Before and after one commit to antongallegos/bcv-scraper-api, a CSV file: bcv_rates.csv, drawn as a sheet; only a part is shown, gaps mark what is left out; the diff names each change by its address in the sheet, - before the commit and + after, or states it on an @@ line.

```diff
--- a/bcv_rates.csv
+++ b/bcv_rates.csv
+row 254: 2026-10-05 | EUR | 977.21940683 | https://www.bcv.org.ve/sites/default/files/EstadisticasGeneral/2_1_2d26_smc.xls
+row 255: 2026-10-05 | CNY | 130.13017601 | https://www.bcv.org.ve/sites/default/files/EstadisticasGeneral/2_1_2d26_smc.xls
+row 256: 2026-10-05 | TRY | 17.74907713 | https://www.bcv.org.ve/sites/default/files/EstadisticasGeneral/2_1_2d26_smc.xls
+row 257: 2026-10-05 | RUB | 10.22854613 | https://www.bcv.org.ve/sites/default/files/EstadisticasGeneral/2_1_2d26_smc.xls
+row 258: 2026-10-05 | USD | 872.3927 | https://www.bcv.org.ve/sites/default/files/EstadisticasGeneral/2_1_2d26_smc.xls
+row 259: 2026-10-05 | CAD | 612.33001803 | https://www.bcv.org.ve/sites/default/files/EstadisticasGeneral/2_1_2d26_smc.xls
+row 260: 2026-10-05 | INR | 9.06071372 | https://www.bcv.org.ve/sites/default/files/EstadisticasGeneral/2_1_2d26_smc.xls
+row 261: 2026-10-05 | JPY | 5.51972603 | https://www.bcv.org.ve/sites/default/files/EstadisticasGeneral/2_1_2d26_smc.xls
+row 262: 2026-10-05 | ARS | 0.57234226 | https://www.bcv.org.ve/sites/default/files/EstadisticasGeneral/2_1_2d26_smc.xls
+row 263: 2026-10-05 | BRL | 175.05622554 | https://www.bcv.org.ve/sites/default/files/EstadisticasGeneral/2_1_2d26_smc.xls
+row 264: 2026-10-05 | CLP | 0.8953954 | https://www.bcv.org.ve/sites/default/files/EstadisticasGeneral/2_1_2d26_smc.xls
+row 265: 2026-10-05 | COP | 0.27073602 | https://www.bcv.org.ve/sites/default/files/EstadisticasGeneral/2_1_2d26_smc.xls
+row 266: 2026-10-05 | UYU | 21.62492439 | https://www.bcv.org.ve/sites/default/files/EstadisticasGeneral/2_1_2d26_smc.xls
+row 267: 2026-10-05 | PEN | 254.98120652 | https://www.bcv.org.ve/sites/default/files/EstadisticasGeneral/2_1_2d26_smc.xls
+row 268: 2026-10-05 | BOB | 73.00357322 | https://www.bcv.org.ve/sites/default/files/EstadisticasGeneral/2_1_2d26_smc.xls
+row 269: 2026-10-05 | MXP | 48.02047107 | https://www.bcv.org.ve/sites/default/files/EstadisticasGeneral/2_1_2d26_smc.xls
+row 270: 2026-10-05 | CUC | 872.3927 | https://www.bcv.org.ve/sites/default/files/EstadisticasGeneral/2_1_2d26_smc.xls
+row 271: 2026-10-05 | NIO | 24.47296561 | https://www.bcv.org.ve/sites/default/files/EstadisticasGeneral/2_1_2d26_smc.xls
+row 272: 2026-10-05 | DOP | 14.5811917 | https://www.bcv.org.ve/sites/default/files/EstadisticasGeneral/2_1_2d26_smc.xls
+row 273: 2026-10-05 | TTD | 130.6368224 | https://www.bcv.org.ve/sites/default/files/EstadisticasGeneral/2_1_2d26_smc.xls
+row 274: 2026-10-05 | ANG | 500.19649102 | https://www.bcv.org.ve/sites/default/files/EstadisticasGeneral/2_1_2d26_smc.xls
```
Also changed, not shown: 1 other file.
+--
◆ EXERCISE OBJECTIVE
Each record above is to be reproduced word for word.

◆ ANSWER AREA
Before and after one commit to antongallegos/bcv-scraper-api, a CSV file: bcv_rates.csv, drawn as a sheet; only a part is shown, gaps mark what is left out; the diff names each change by its address in the sheet, - before the commit and + after, or states it on an @@ line.

```diff
--- a/bcv_rates.csv
+++ b/bcv_rates.csv
+row 254: 2026-10-05 | EUR | 977.21940683 | https://www.bcv.org.ve/sites/default/files/EstadisticasGeneral/2_1_2d26_smc.xls
+row 255: 2026-10-05 | CNY | 130.13017601 | https://www.bcv.org.ve/sites/default/files/EstadisticasGeneral/2_1_2d26_smc.xls
+row 256: 2026-10-05 | TRY | 17.74907713 | https://www.bcv.org.ve/sites/default/files/EstadisticasGeneral/2_1_2d26_smc.xls
+row 257: 2026-10-05 | RUB | 10.22854613 | https://www.bcv.org.ve/sites/default/files/EstadisticasGeneral/2_1_2d26_smc.xls
+row 258: 2026-10-05 | USD | 872.3927 | https://www.bcv.org.ve/sites/default/files/EstadisticasGeneral/2_1_2d26_smc.xls
+row 259: 2026-10-05 | CAD | 612.33001803 | https://www.bcv.org.ve/sites/default/files/EstadisticasGeneral/2_1_2d26_smc.xls
+row 260: 2026-10-05 | INR | 9.06071372 | https://www.bcv.org.ve/sites/default/files/EstadisticasGeneral/2_1_2d26_smc.xls
+row 261: 2026-10-05 | JPY | 5.51972603 | https://www.bcv.org.ve/sites/default/files/EstadisticasGeneral/2_1_2d26_smc.xls
+row 262: 2026-10-05 | ARS | 0.57234226 | https://www.bcv.org.ve/sites/default/files/EstadisticasGeneral/2_1_2d26_smc.xls
+row 263: 2026-10-05 | BRL | 175.05622554 | https://www.bcv.org.ve/sites/default/files/EstadisticasGeneral/2_1_2d26_smc.xls
+row 264: 2026-10-05 | CLP | 0.8953954 | https://www.bcv.org.ve/sites/default/files/EstadisticasGeneral/2_1_2d26_smc.xls
+row 265: 2026-10-05 | COP | 0.27073602 | https://www.bcv.org.ve/sites/default/files/EstadisticasGeneral/2_1_2d26_smc.xls
+row 266: 2026-10-05 | UYU | 21.62492439 | https://www.bcv.org.ve/sites/default/files/EstadisticasGeneral/2_1_2d26_smc.xls
+row 267: 2026-10-05 | PEN | 254.98120652 | https://www.bcv.org.ve/sites/default/files/EstadisticasGeneral/2_1_2d26_smc.xls
+row 268: 2026-10-05 | BOB | 73.00357322 | https://www.bcv.org.ve/sites/default/files/EstadisticasGeneral/2_1_2d26_smc.xls
+row 269: 2026-10-05 | MXP | 48.02047107 | https://www.bcv.org.ve/sites/default/files/EstadisticasGeneral/2_1_2d26_smc.xls
+row 270: 2026-10-05 | CUC | 872.3927 | https://www.bcv.org.ve/sites/default/files/EstadisticasGeneral/2_1_2d26_smc.xls
+row 271: 2026-10-05 | NIO | 24.47296561 | https://www.bcv.org.ve/sites/default/files/EstadisticasGeneral/2_1_2d26_smc.xls
+row 272: 2026-10-05 | DOP | 14.5811917 | https://www.bcv.org.ve/sites/default/files/EstadisticasGeneral/2_1_2d26_smc.xls
+row 273: 2026-10-05 | TTD | 130.6368224 | https://www.bcv.org.ve/sites/default/files/EstadisticasGeneral/2_1_2d26_smc.xls
+row 274: 2026-10-05 | ANG | 500.19649102 | https://www.bcv.org.ve/sites/default/files/EstadisticasGeneral/2_1_2d26_smc.xls
```
Also changed, not shown: 1 other file.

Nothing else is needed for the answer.